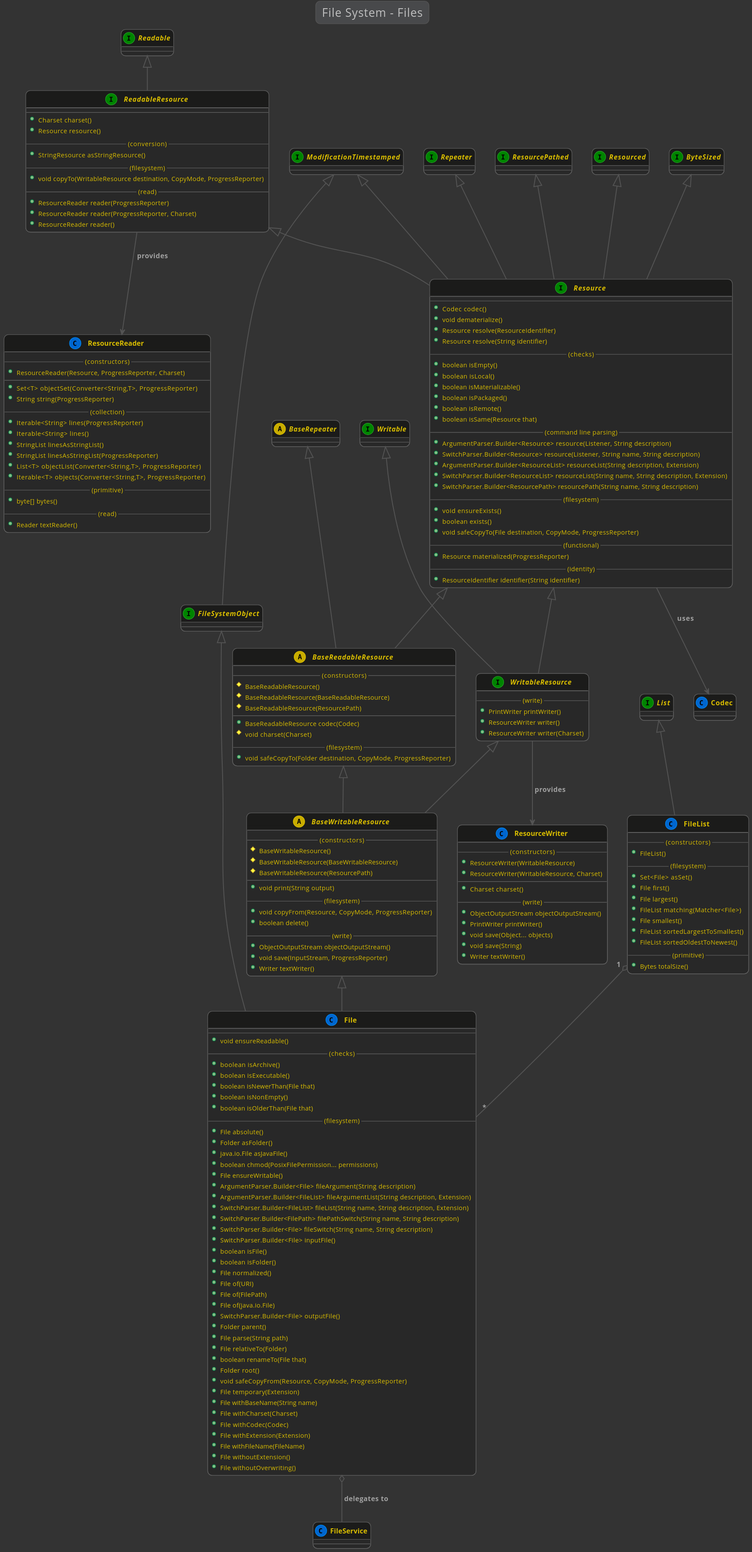
The PlantUML diagram kivakit-core/resource/documentation/diagrams/diagram-file-system-file.svg in Telenav/kivakit, before a commit.
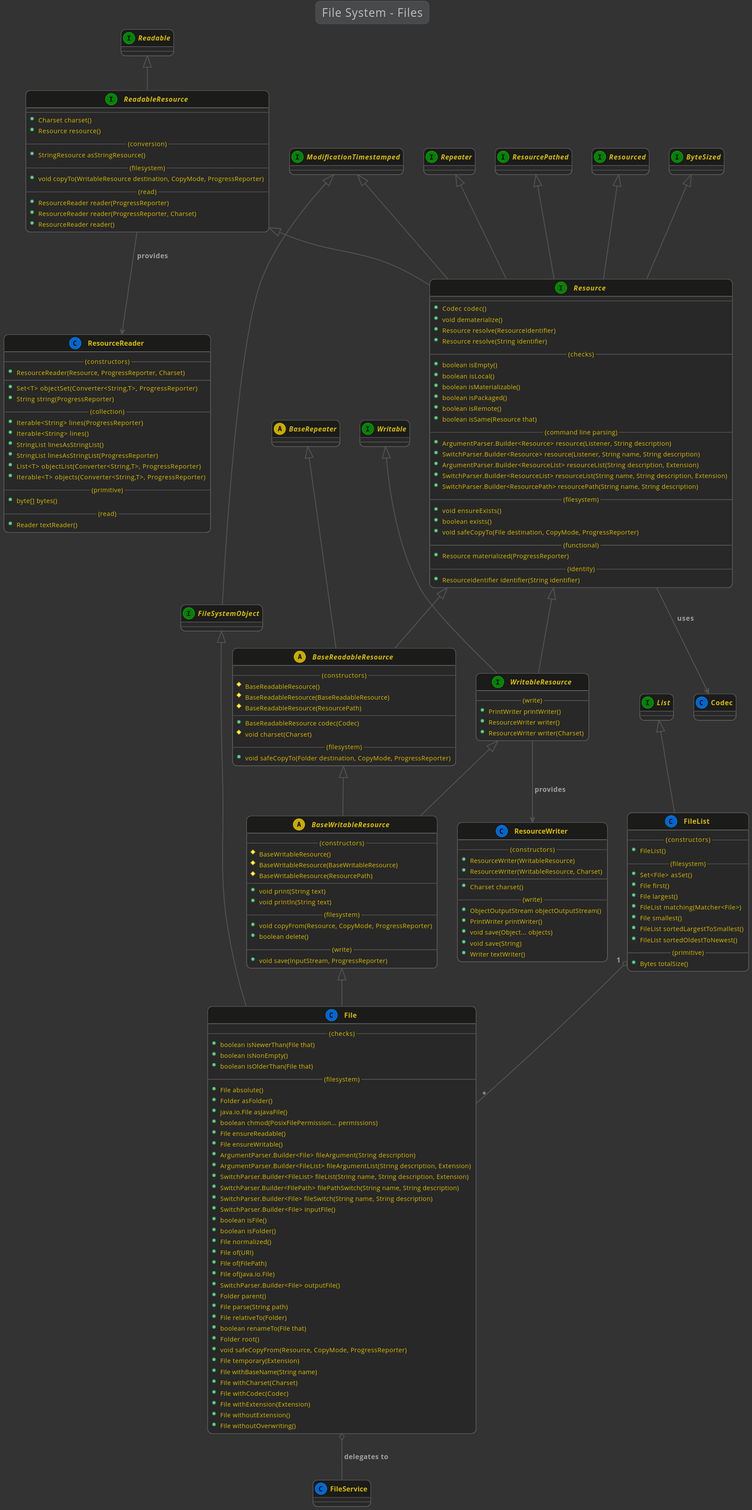
After the change.

What changed in the source:
```diff
@@ -37,14 +37,13 @@
         #BaseWritableResource(BaseWritableResource)
         #BaseWritableResource(ResourcePath)
         --
-        +void print(String output)
+        +void print(String text)
+        +void println(String text)
         --(filesystem)--
         +void copyFrom(Resource, CopyMode, ProgressReporter)
         +boolean delete()
         --(write)--
-        +ObjectOutputStream objectOutputStream()
         +void save(InputStream, ProgressReporter)
-        +Writer textWriter()
     }
 
     BaseWritableResource <|-- File
@@ -52,11 +51,7 @@
     File o-- FileService : "delegates to"
     class File
     {
-        --
-        +void ensureReadable()
         --(checks)--
-        +boolean isArchive()
-        +boolean isExecutable()
         +boolean isNewerThan(File that)
         +boolean isNonEmpty()
         +boolean isOlderThan(File that)
@@ -65,6 +60,7 @@
         +Folder asFolder()
         +java.io.File asJavaFile()
         +boolean chmod(PosixFilePermission... permissions)
+        +File ensureReadable()
         +File ensureWritable()
         +ArgumentParser.Builder<File> fileArgument(String description)
         +ArgumentParser.Builder<FileList> fileArgumentList(String description, Extension)
@@ -90,7 +86,6 @@
         +File withCharset(Charset)
         +File withCodec(Codec)
         +File withExtension(Extension)
-        +File withFileName(FileName)
         +File withoutExtension()
         +File withoutOverwriting()
     }
```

┄┄┄┄┄┄┄┄┄┄

Action item: Without any pictures, return the material above exactly.

Solution:
The PlantUML diagram kivakit-core/resource/documentation/diagrams/diagram-file-system-file.svg in Telenav/kivakit, before a commit.
After the change.

What changed in the source:
```diff
@@ -37,14 +37,13 @@
         #BaseWritableResource(BaseWritableResource)
         #BaseWritableResource(ResourcePath)
         --
-        +void print(String output)
+        +void print(String text)
+        +void println(String text)
         --(filesystem)--
         +void copyFrom(Resource, CopyMode, ProgressReporter)
         +boolean delete()
         --(write)--
-        +ObjectOutputStream objectOutputStream()
         +void save(InputStream, ProgressReporter)
-        +Writer textWriter()
     }
 
     BaseWritableResource <|-- File
@@ -52,11 +51,7 @@
     File o-- FileService : "delegates to"
     class File
     {
-        --
-        +void ensureReadable()
         --(checks)--
-        +boolean isArchive()
-        +boolean isExecutable()
         +boolean isNewerThan(File that)
         +boolean isNonEmpty()
         +boolean isOlderThan(File that)
@@ -65,6 +60,7 @@
         +Folder asFolder()
         +java.io.File asJavaFile()
         +boolean chmod(PosixFilePermission... permissions)
+        +File ensureReadable()
         +File ensureWritable()
         +ArgumentParser.Builder<File> fileArgument(String description)
         +ArgumentParser.Builder<FileList> fileArgumentList(String description, Extension)
@@ -90,7 +86,6 @@
         +File withCharset(Charset)
         +File withCodec(Codec)
         +File withExtension(Extension)
-        +File withFileName(FileName)
         +File withoutExtension()
         +File withoutOverwriting()
     }
```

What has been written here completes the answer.